What Makes Laptops and Netbooks Look Cheap?

Over the years I”ve had a chance to go hands on with hundreds of mobile devices, too may of which look and feel cheap. I generally only plunk down hard-earned cash when a computer or any other gadget is well-built. Manufactures can throw all the gigabytes, megahertz and megapixels in the spec sheets that they want, but if it feels cheap I’m not buying.

What feels cheap is a subjective judgement call. My friend Avram Piltch of Laptop Mag and I had an email discussion on the topic and he came up with a list that covers quite a few of my pet peeves.  Does anyone really like over glossed notebooks, sub-par webcams and keyboards with so much flex that a rodent could use them as trampolines?


A trend towards gloss started a few years back that some manufacturers have kicked into overdrive. Glossy lid, glossy display, glossy bezel, glossy touchpads,etc. They might look nice on store shelves, here’s not a single benefit to all this gloss out in the real world.

Cheap consumer PCs are cheap for a reason. Manufacturers have to take shortcuts to hit low price points, but it wouldn’t cost much, if anything, to fix a lot of these common problems.

If you want a definition of what doesn’t feel cheap, simply pick up an enterprise grade business computer. Devices like the HP Elitebooks, ThinkPad X and T Series, and Dell Latitudes are all examples of computers that are rigid and built to last. I really wish the consumer arms of these giant PC manufacturers would borrow ideas from their business-oriented counterparts.

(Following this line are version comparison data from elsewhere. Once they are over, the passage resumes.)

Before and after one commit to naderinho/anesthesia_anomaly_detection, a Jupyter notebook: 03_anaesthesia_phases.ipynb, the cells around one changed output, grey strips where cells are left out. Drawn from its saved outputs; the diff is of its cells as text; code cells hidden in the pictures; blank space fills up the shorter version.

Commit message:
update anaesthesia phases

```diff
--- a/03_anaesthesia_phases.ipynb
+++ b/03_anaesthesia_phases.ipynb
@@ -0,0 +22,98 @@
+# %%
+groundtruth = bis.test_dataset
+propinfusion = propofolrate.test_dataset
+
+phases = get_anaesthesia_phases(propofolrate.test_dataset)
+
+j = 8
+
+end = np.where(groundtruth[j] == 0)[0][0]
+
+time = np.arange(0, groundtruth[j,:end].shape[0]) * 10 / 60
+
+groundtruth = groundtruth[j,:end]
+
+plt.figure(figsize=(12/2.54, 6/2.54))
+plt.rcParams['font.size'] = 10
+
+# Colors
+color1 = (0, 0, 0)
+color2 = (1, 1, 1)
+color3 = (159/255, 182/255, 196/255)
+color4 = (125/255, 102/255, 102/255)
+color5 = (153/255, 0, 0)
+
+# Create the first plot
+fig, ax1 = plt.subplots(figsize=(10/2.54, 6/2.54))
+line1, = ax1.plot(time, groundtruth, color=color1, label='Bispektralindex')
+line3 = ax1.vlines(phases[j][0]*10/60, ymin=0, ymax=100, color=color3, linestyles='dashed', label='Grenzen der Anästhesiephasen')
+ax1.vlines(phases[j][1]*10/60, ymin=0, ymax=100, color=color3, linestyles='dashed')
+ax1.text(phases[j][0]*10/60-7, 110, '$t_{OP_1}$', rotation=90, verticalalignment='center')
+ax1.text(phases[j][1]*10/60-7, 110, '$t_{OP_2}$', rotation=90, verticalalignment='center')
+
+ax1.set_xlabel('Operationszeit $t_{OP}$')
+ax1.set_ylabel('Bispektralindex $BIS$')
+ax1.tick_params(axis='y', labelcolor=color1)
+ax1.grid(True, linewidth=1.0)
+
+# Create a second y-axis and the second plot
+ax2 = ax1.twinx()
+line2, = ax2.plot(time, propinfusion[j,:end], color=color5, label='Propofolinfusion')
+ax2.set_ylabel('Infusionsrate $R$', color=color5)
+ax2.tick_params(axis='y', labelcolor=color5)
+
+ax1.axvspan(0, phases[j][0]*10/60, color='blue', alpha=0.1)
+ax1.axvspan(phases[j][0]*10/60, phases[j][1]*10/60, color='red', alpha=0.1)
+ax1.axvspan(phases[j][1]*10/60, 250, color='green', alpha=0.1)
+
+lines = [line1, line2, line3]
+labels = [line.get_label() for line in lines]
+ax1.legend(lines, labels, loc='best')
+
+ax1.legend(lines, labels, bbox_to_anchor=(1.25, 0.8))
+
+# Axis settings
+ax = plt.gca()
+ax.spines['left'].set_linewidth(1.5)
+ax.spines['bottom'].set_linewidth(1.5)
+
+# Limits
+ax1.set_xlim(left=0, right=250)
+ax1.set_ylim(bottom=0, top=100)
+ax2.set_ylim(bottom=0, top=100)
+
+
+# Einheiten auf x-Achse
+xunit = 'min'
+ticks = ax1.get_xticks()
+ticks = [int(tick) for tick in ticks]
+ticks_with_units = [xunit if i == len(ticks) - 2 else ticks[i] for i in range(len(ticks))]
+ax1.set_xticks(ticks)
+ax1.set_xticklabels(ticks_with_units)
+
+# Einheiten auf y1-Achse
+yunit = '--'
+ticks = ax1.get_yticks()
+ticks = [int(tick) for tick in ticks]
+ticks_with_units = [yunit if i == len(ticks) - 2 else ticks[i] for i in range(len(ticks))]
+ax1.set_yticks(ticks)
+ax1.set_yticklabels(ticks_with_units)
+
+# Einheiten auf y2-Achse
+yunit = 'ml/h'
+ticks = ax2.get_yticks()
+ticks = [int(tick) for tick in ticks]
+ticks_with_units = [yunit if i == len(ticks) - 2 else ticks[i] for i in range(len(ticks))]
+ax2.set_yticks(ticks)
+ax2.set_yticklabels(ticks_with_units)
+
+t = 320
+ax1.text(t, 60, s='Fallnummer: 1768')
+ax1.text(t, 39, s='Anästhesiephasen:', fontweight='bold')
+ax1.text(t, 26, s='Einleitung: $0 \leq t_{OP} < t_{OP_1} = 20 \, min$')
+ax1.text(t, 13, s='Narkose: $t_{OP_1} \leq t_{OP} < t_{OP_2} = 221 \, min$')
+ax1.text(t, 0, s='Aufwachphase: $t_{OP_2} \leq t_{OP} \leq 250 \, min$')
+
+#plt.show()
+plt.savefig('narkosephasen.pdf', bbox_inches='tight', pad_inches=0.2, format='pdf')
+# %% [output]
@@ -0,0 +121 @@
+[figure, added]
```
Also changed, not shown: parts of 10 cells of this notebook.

What are biggest pet peeves when it comes to consumer devices?